Loss of growth potential
Time to push for structural economic reform
South Korea’s potential growth rate has continued to fall over the decades, clouding its future economic prospects. The fall was the direct result of a decline in labor productivity, capital accumulation and working hours.
According to a report by the Korea Economic Research Institute (KERI), the potential growth rate decreased to 2.1 in the 2010s from 3.8 percent in the 2000s, 5.3 percent in the 1990s and 7.6 percent in the 1980s. No one can rule out the possibility of the rate dropping further in this decade or next.
Potential growth rate refers to the growth capacity of an economy. A dip in this rate bodes ill for economic growth from a long-term perspective. The rate’s drop means a loss of the basic strength of the economy.
In order to reverse the downward trend, the country needs to improve labor productivity and replenish capital. Increasing working hours is, however, a remote possibility as the country has introduced a shortened five-day workweek.
As things stand, concern is growing that the country could suffer an economic contraction unless it expands its growth capacity. The International Monetary Fund (IMF) estimated South Korea’s potential growth rate at 2.5 percent in the 2020s and 2 percent in the 2030s. The Hyundai Research Institute is more pessimistic, predicting the rate will drop to 1.9 percent between 2026 and 2030 after posting 2.1 percent between 2021 and 2025.
The Korean economy is forecast to grow by around 4 percent this year. This is a robust rebound from a 0.9 percent contraction in 2020 when the economy was hit hard by the COVID-9 pandemic. However, the country is expected to face slower economic growth next year ― possibly due to the sapping growth potential.
The country has already entered a low-growth era. The most serious problem is that Korea has continued to lose its economic vitality and growth momentum. The falling birthrate and fast population aging could aggravate the economic situation further.
The birthrate fell to 0.84 in the second quarter of this year, the lowest among 37 OECD member states. The proportion of people aged 65 and older is predicted to account for 20 percent of the entire population in 2025, up from 14 percent in 2017. This demographic problem is feared to reduce the nation’s workforce, casting a darker cloud over the economy.

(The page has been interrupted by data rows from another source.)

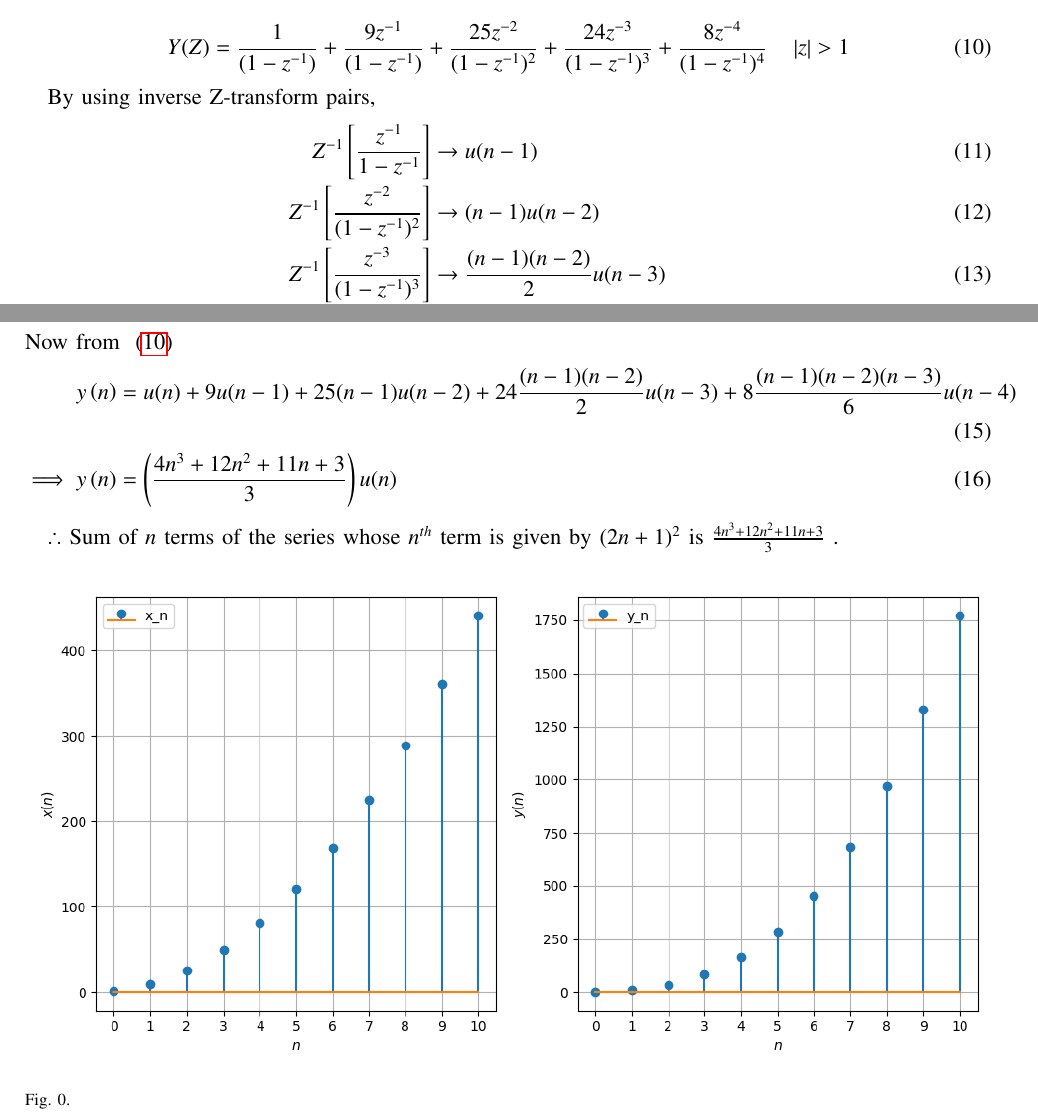
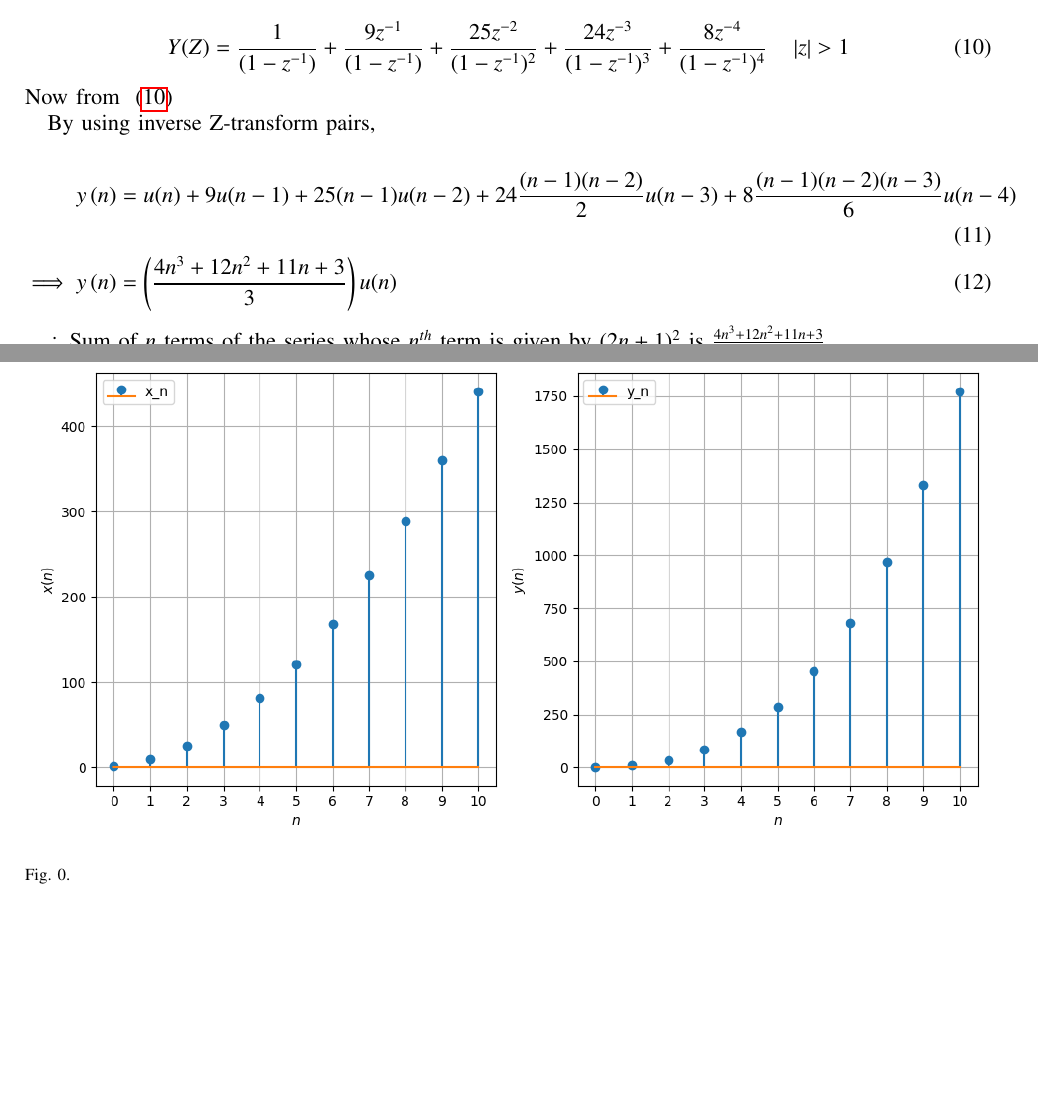
Before and after one commit to BATCHUISHITHA/11.9.4.10, a LaTeX paper (10/2.1.tex): two parts of pages 1 and 2 of 2, joined at a grey line, cut so that both start at the same text, the shorter picture padded with empty space. Compiled offline with pdfLaTeX.

Commit message:
Add files via upload

```diff
--- a/10/2.1.tex
+++ b/10/2.1.tex
@@ -148,15 +148,11 @@ x(n)&= (2n+1)^2 u(n) \\
  \begin{equation}
  Y(Z)=\frac{1}{(1-z^{-1})} +\frac{9z^{-1}}{(1-z^{-1})} + \frac{25z^{-2}}{(1-z^{-1})^2} + \frac{24z^{-3}}{(1-z^{-1})^3} + \frac{8z^{-4}}{(1-z^{-1})^4} \quad \abs{z}>1  \label{eq:11.9.4.10.eq}
  \end{equation}
+Now from ~\eqref{eq:11.9.4.10.eq}
 
 By using  inverse Z-transform pairs,
-\begin{align}
-Z^{-1}\sbrak{\frac{z^{-1}}{1-z^{-1}}} &\system{ } u(n-1)\\
-Z^{-1}\sbrak{\frac{z^{-2}}{(1-z^{-1})^2}}&\system {}  (n-1)u(n-2)\\
-Z^{-1}\sbrak{\frac{z^{-3}}{(1-z^{-1})^3}}&\system {} \frac{(n-1)(n-2)}{2}u(n-3)\\
-Z^{-1}\sbrak{\frac{z^{-4}}{(1-z^{-1})^4}}&\system  {} \frac{(n-1)(n-2)(n-3)}{6}u(n-4)
-\end{align}
-Now from ~\eqref{eq:11.9.4.10.eq}
+
+
 \begin{align}
   y\brak{n}&= u(n) + 9u(n-1) + 25(n-1)u(n-2) + 24\frac{(n-1)(n-2)}{2}u(n-3) + 8\frac{(n-1)(n-2)(n-3)}{6}u(n-4) \\
 \implies  y\brak{n} &=\brak{\frac{4n^{3}+12n^{2}+11n+3}{3}}u(n)
```
Also changed, not shown: 10/2.1.pdf, 1 other file.
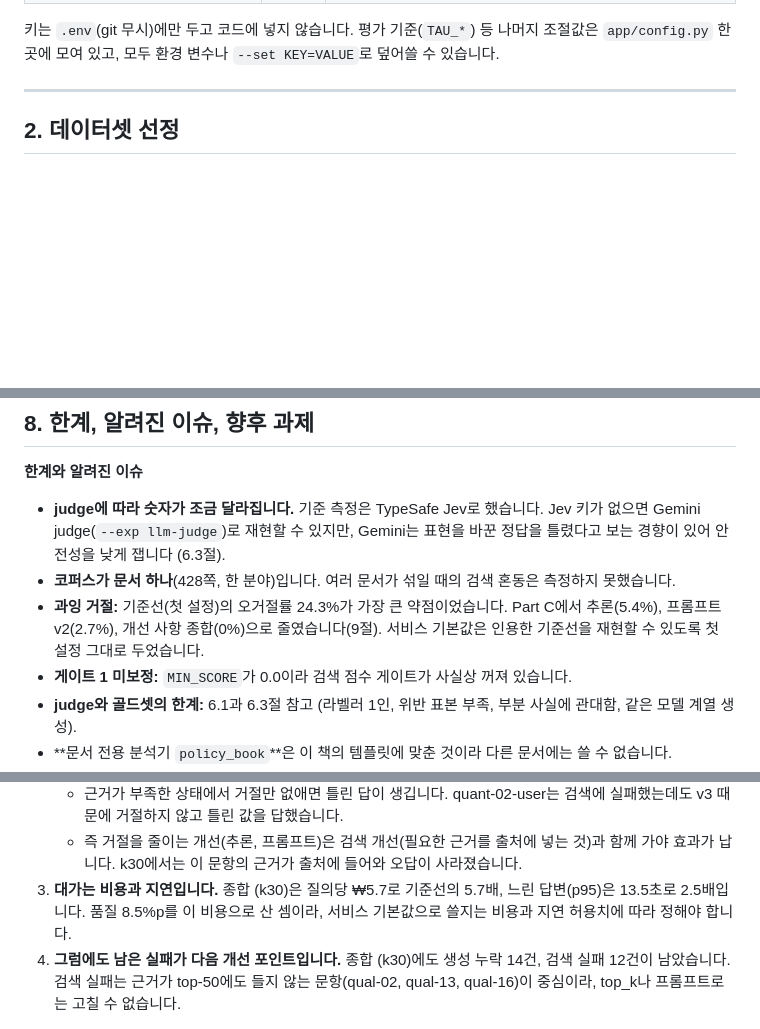
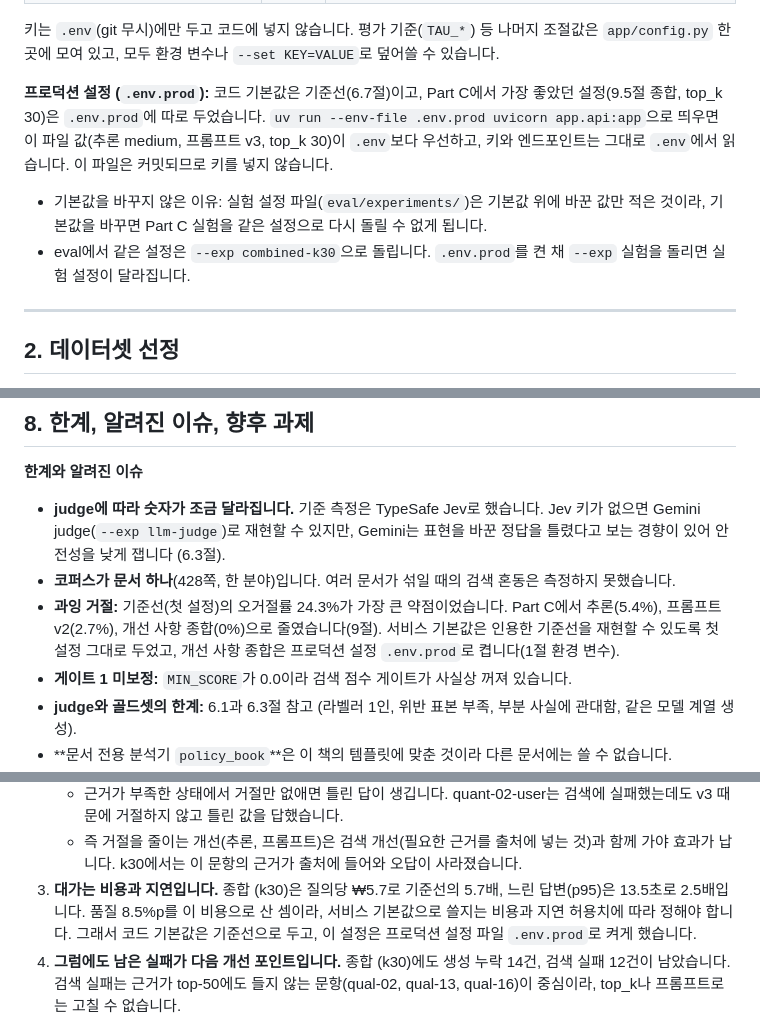
Before and after one commit to kyu1204/rag_qa_eval, a Markdown page: README.md, 3 parts joined by grey strips. Rendered like a GitHub page; blank space fills up the shorter version.

Commit message:
docs: explain serving the best settings with .env.prod
Quick start, environment section, limitations and experiment 5 analysis now say that code defaults stay at the baseline and that the combined settings are served with uv run --env-file .env.prod.

Co-Authored-By: Claude Opus 5.5 <noreply@anthropic.com>

```diff
--- a/README.md
+++ b/README.md
@@ -75,6 +76,10 @@ uv run pytest
 
 
 키는 `.env`(git 무시)에만 두고 코드에 넣지 않습니다. 평가 기준(`TAU_*`) 등 나머지 조절값은 `app/config.py` 한 곳에 모여 있고, 모두 환경 변수나 `--set KEY=VALUE`로 덮어쓸 수 있습니다.
+
+**프로덕션 설정 (`.env.prod`):** 코드 기본값은 기준선(6.7절)이고, Part C에서 가장 좋았던 설정(9.5절 종합, top_k 30)은 `.env.prod`에 따로 두었습니다. `uv run --env-file .env.prod uvicorn app.api:app`으로 띄우면 이 파일 값(추론 medium, 프롬프트 v3, top_k 30)이 `.env`보다 우선하고, 키와 엔드포인트는 그대로 `.env`에서 읽습니다. 이 파일은 커밋되므로 키를 넣지 않습니다.
+- 기본값을 바꾸지 않은 이유: 실험 설정 파일(`eval/experiments/`)은 기본값 위에 바꾼 값만 적은 것이라, 기본값을 바꾸면 Part C 실험을 같은 설정으로 다시 돌릴 수 없게 됩니다.
+- eval에서 같은 설정은 `--exp combined-k30`으로 돌립니다. `.env.prod`를 켠 채 `--exp` 실험을 돌리면 실험 설정이 달라집니다.
 
 ---
 
@@ -425,7 +430,7 @@ judge 하나에 "이 답변이 좋은가"를 묻지 않습니다. 문항마다
 
 - **judge에 따라 숫자가 조금 달라집니다.** 기준 측정은 TypeSafe Jev로 했습니다. Jev 키가 없으면 Gemini judge(`--exp llm-judge`)로 재현할 수 있지만, Gemini는 표현을 바꾼 정답을 틀렸다고 보는 경향이 있어 안전성을 낮게 잽니다 (6.3절).
 - **코퍼스가 문서 하나**(428쪽, 한 분야)입니다. 여러 문서가 섞일 때의 검색 혼동은 측정하지 못했습니다.
-- **과잉 거절:** 기준선(첫 설정)의 오거절률 24.3%가 가장 큰 약점이었습니다. Part C에서 추론(5.4%), 프롬프트 v2(2.7%), 개선 사항 종합(0%)으로 줄였습니다(9절). 서비스 기본값은 인용한 기준선을 재현할 수 있도록 첫 설정 그대로 두었습니다.
+- **과잉 거절:** 기준선(첫 설정)의 오거절률 24.3%가 가장 큰 약점이었습니다. Part C에서 추론(5.4%), 프롬프트 v2(2.7%), 개선 사항 종합(0%)으로 줄였습니다(9절). 서비스 기본값은 인용한 기준선을 재현할 수 있도록 첫 설정 그대로 두었고, 개선 사항 종합은 프로덕션 설정 `.env.prod`로 켭니다(1절 환경 변수).
 - **게이트 1 미보정:** `MIN_SCORE`가 0.0이라 검색 점수 게이트가 사실상 꺼져 있습니다.
 - **judge와 골드셋의 한계:** 6.1과 6.3절 참고 (라벨러 1인, 위반 표본 부족, 부분 사실에 관대함, 같은 모델 계열 생성).
 - **문서 전용 분석기 `policy_book`**은 이 책의 템플릿에 맞춘 것이라 다른 문서에는 쓸 수 없습니다.
@@ -800,7 +805,7 @@ eval 수정의 몫 (같은 답변을 두 판정 문구로 판정한 유용성 /
 2. **다만 top_k 5에서는 합쳐도 B를 넘지 못했습니다(83.3% vs 83.7%).**
    - 근거가 부족한 상태에서 거절만 없애면 틀린 답이 생깁니다. quant-02-user는 검색에 실패했는데도 v3 때문에 거절하지 않고 틀린 값을 답했습니다.
    - 즉 거절을 줄이는 개선(추론, 프롬프트)은 검색 개선(필요한 근거를 출처에 넣는 것)과 함께 가야 효과가 납니다. k30에서는 이 문항의 근거가 출처에 들어와 오답이 사라졌습니다.
-3. **대가는 비용과 지연입니다.** 종합 (k30)은 질의당 ₩5.7로 기준선의 5.7배, 느린 답변(p95)은 13.5초로 2.5배입니다. 품질 8.5%p를 이 비용으로 산 셈이라, 서비스 기본값으로 쓸지는 비용과 지연 허용치에 따라 정해야 합니다.
+3. **대가는 비용과 지연입니다.** 종합 (k30)은 질의당 ₩5.7로 기준선의 5.7배, 느린 답변(p95)은 13.5초로 2.5배입니다. 품질 8.5%p를 이 비용으로 산 셈이라, 서비스 기본값으로 쓸지는 비용과 지연 허용치에 따라 정해야 합니다. 그래서 코드 기본값은 기준선으로 두고, 이 설정은 프로덕션 설정 파일 `.env.prod`로 켜게 했습니다.
 4. **그럼에도 남은 실패가 다음 개선 포인트입니다.** 종합 (k30)에도 생성 누락 14건, 검색 실패 12건이 남았습니다. 검색 실패는 근거가 top-50에도 들지 않는 문항(qual-02, qual-13, qual-16)이 중심이라, top_k나 프롬프트로는 고칠 수 없습니다.
 
 **Next Steps**
```
Also changed, not shown: other parts of README.md (+3 -0 lines).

Now the Moon Jae-in administration should push for regulatory reform to raise productivity, promote entrepreneurship and encourage innovation. It also must carry out structural economic reforms to improve the country’s competitiveness. Most of all, it is urgent to develop a new growth engine for the economy.